Up Coming Ban On Bottom Fishing

#The South Atlantic Fishery Management Council (Council) was recently notified by NMFS' Southeast Regional Office that a 4,800-square mile fishing ban is on its way for South Atlantic anglers. A final rule to implement controversial Amendment 17A will likely be published in mid-November, but the U.S. Department of Commerce's announcement will ultimately establish a closed area extending from southern Georgia to Cape Canaveral, FL affecting angler harvest and possession of all snapper-grouper species.

The fishing closure affects areas with depths between 98 and 240 feet and is being implemented as part of the Amendment 17-A which indefinitely bans all bottom-fishing for both the commercial and recreational sectors.

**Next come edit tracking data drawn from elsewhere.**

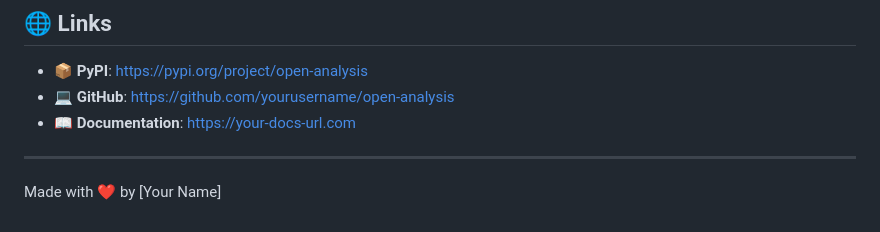
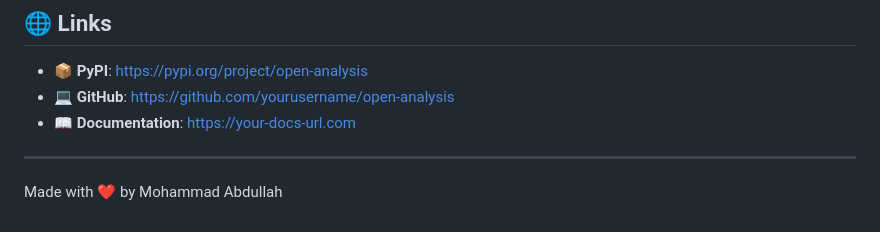
Before and after one commit to mabdullah40/Open-Analysis, a Markdown page: README.md, the part around the change. Drawn GitHub-style.

Commit message:
Update author name in README.md

```diff
--- a/README.md
+++ b/README.md
@@ -287,4 +287,4 @@ in the Software without restriction...
 
 ---
 
-Made with ❤ by [Your Name]
+Made with ❤ by Mohammad Abdullah
```
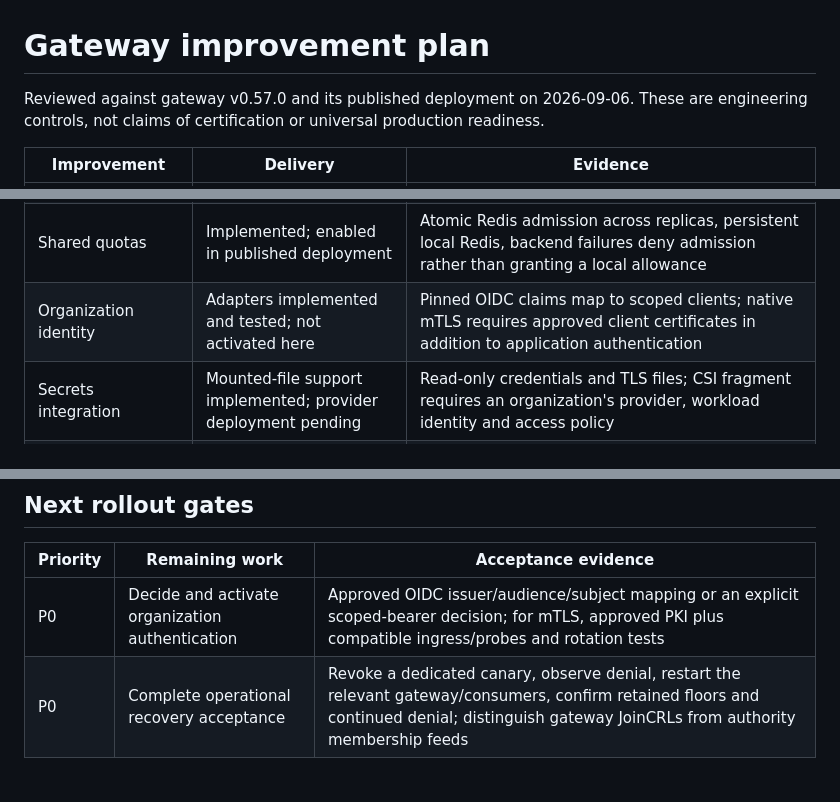
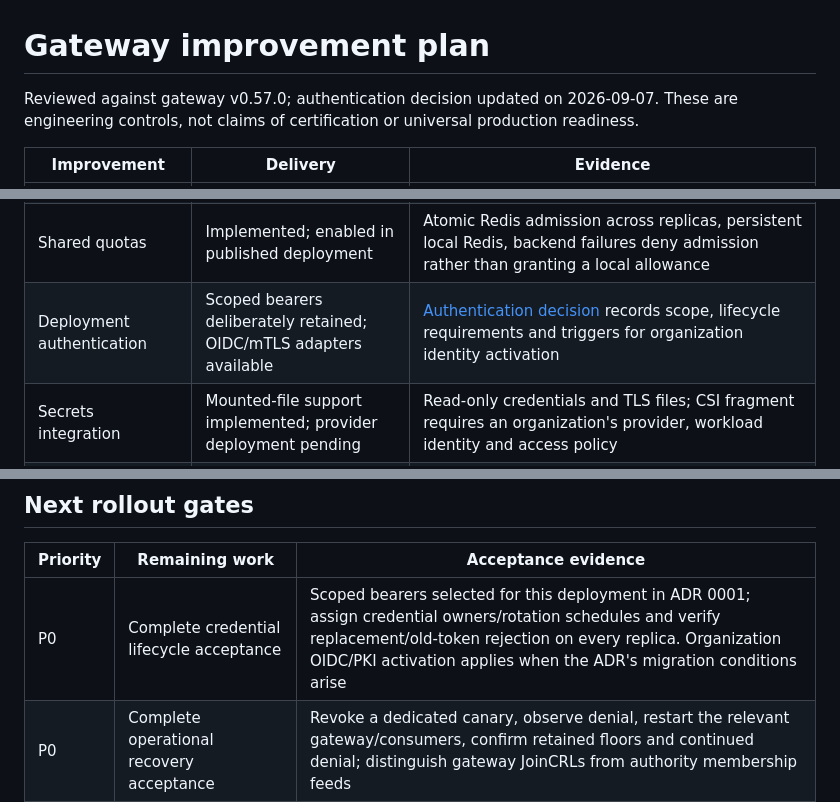
Before and after one commit to GenesisMeshLabs/gateway, a Markdown page: docs/improvement-plan.md, 3 parts joined by grey strips. GitHub-like rendering; blank space fills up the shorter version.

```diff
--- a/docs/improvement-plan.md
+++ b/docs/improvement-plan.md
@@ -1,6 +1,6 @@
 # Gateway improvement plan
 
-Reviewed against gateway v0.57.0 and its published deployment on 2026-09-06. These are
+Reviewed against gateway v0.57.0; authentication decision updated on 2026-09-07. These are
 engineering controls, not claims of certification or universal production readiness.
 
 | Improvement | Delivery | Evidence |
@@ -22,7 +22,7 @@ engineering controls, not claims of certification or universal production readin
 | Required network roles | Enabled in published deployment | All four configured networks require `role:client`; this does not change federation membership or treaty semantics |
 | Durable audit | Implemented; local sink enabled | SQLite intent/completion records, decision context, backlog/storage metrics; optional explicitly acknowledged HTTPS export |
 | Shared quotas | Implemented; enabled in published deployment | Atomic Redis admission across replicas, persistent local Redis, backend failures deny admission rather than granting a local allowance |
-| Organization identity | Adapters implemented and tested; not activated here | Pinned OIDC claims map to scoped clients; native mTLS requires approved client certificates in addition to application authentication |
+| Deployment authentication | Scoped bearers deliberately retained; OIDC/mTLS adapters available | [Authentication decision](adr/0001-deployment-authentication.md) records scope, lifecycle requirements and triggers for organization identity activation |
 | Secrets integration | Mounted-file support implemented; provider deployment pending | Read-only credentials and TLS files; CSI fragment requires an organization's provider, workload identity and access policy |
 | Signed distribution | Published and verified | v0.57.0 Windows/Linux ZIPs and AMD64/ARM64 OCI archive have verified Sigstore bundles and checksums; OCI includes SPDX SBOM and SLSA provenance |
 
@@ -46,7 +46,7 @@ and its image-admission policy remain separate tasks.
 
 | Priority | Remaining work | Acceptance evidence |
 | --- | --- | --- |
-| P0 | Decide and activate organization authentication | Approved OIDC issuer/audience/subject mapping or an explicit scoped-bearer decision; for mTLS, approved PKI plus compatible ingress/probes and rotation tests |
+| P0 | Complete credential lifecycle acceptance | Scoped bearers selected for this deployment in ADR 0001; assign credential owners/rotation schedules and verify replacement/old-token rejection on every replica. Organization OIDC/PKI activation applies when the ADR's migration conditions arise |
 | P0 | Complete operational recovery acceptance | Revoke a dedicated canary, observe denial, restart the relevant gateway/consumers, confirm retained floors and continued denial; distinguish gateway JoinCRLs from authority membership feeds |
 | P0 | Protect and recover persistent storage | Consistent backups, tested restore, protected external sequence records and issuer-key rotation procedure; never reinitialize lost state to regain readiness |
 | P0 | Define audit retention and integrity requirements | Size/alert on the local sink; if required, activate an independently controlled collector, verify durable acknowledgements, retries and retention; local SQLite is not WORM storage |
```
Also changed, not shown: docs/adr/0001-deployment-authentication.md (added, +78 -0 lines), docs/platform.md (+5 -0 lines).
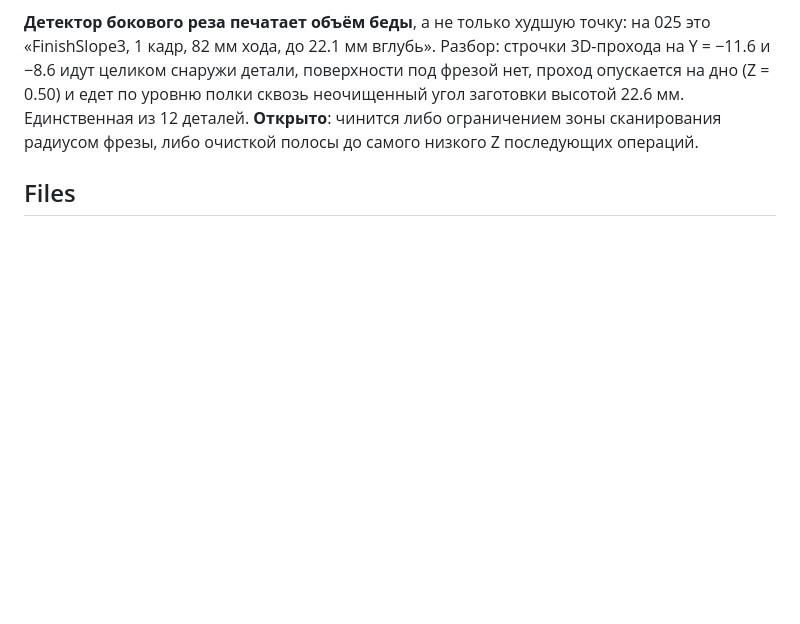
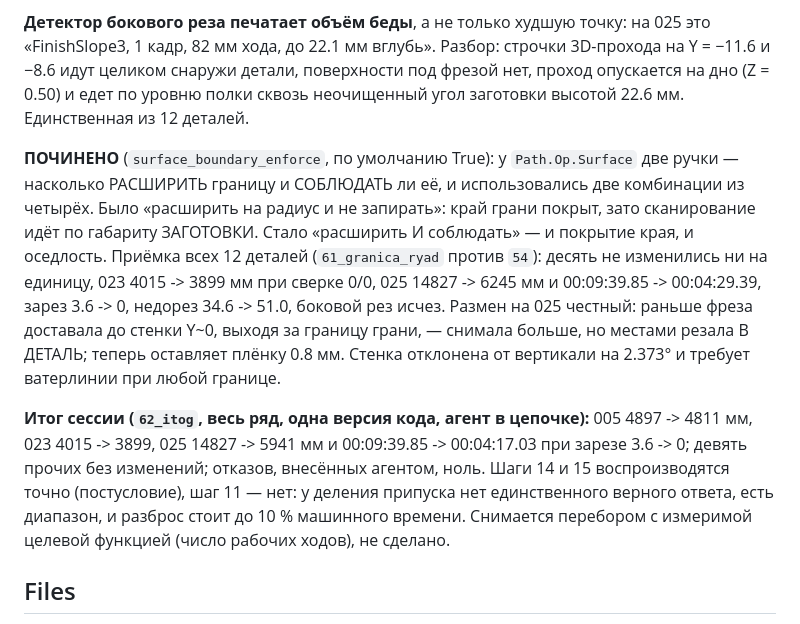
Before and after one commit to RinatFattah/CHPU, a Markdown page: CLAUDE.md, the part around the change. Drawn GitHub-style; blank space fills up the shorter version.

Commit message:
docs: боковой рез починен, итоговые числа сессии
Co-Authored-By: Claude Opus 5 <noreply@anthropic.com>

```diff
--- a/CLAUDE.md
+++ b/CLAUDE.md
@@ -298,8 +298,26 @@ it lives in git history if ever needed.
 3D-прохода на Y = −11.6 и −8.6 идут целиком снаружи детали, поверхности под
 фрезой нет, проход опускается на дно (Z = 0.50) и едет по уровню полки сквозь
 неочищенный угол заготовки высотой 22.6 мм. Единственная из 12 деталей.
-**Открыто**: чинится либо ограничением зоны сканирования радиусом фрезы, либо
-очисткой полосы до самого низкого Z последующих операций.
+
+**ПОЧИНЕНО** (`surface_boundary_enforce`, по умолчанию True): у `Path.Op.Surface`
+две ручки — насколько РАСШИРИТЬ границу и СОБЛЮДАТЬ ли её, и использовались две
+комбинации из четырёх. Было «расширить на радиус и не запирать»: край грани
+покрыт, зато сканирование идёт по габариту ЗАГОТОВКИ. Стало «расширить И
+соблюдать» — и покрытие края, и оседлость. Приёмка всех 12 деталей
+(`61_granica_ryad` против `54`): десять не изменились ни на единицу, 023
+4015 -> 3899 мм при сверке 0/0, 025 14827 -> 6245 мм и 00:09:39.85 ->
+00:04:29.39, зарез 3.6 -> 0, недорез 34.6 -> 51.0, боковой рез исчез. Размен на
+025 честный: раньше фреза доставала до стенки Y~0, выходя за границу грани, —
+снимала больше, но местами резала В ДЕТАЛЬ; теперь оставляет плёнку 0.8 мм.
+Стенка отклонена от вертикали на 2.373° и требует ватерлинии при любой границе.
+
+**Итог сессии (`62_itog`, весь ряд, одна версия кода, агент в цепочке):** 005
+4897 -> 4811 мм, 023 4015 -> 3899, 025 14827 -> 5941 мм и 00:09:39.85 ->
+00:04:17.03 при зарезе 3.6 -> 0; девять прочих без изменений; отказов, внесённых
+агентом, ноль. Шаги 14 и 15 воспроизводятся точно (постусловие), шаг 11 — нет:
+у деления припуска нет единственного верного ответа, есть диапазон, и разброс
+стоит до 10 % машинного времени. Снимается перебором с измеримой целевой
+функцией (число рабочих ходов), не сделано.
 
 ## Files
 
```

A blanket ban on red snapper harvest adopted as a temporary measure last year remains in effect in a 200-nautical mile zone off the entire Southeast coast.

According to the Recreational Fishing Alliance (RFA), the closure is based purely on flawed science, inaccurate harvest data and overly restrictive federal fisheries language written into the Magnuson Stevens Fisheries Management and Conservation Act. "There is no biological problem with this fishery," said RFA Executive Director Jim Donofrio, "this is a management and legislative problem, not a fishery issue."

"This fishery is rebuilding and that's not even a debate for our fisheries experts, but because it's not rebuilding fast enough according to Magnuson, the government has to shut down access to healthy fisheries," Donofrio said. "How can you defend a law which is so punitive to a uniquely American industry, a law which denies everyday anglers access to a public resource."

The plan is forecast to cost area fishermen millions of dollars in lost catch, not only in snapper but grouper, sea bass and other harvests from dozens of species commonly caught through bottom fishing.

"It's going to put a lot of people of business," said Capt. Bob Zales, II President of the National Association of Charterboat Operators (NACO). "You'll probably have a lot of small family owned charter operators going out of business, not to mention tackle shops, restaurants, marinas, hotels and every other business that relies on fishing and tourism," he added. According to Zales, who's also a member of the RFA national board of directors, it would be one thing if the fishery was in trouble. However, he explains the strict requirements under Magnuson prevent any flexibility within the fisheries management process to allow fishermen to continue fishing.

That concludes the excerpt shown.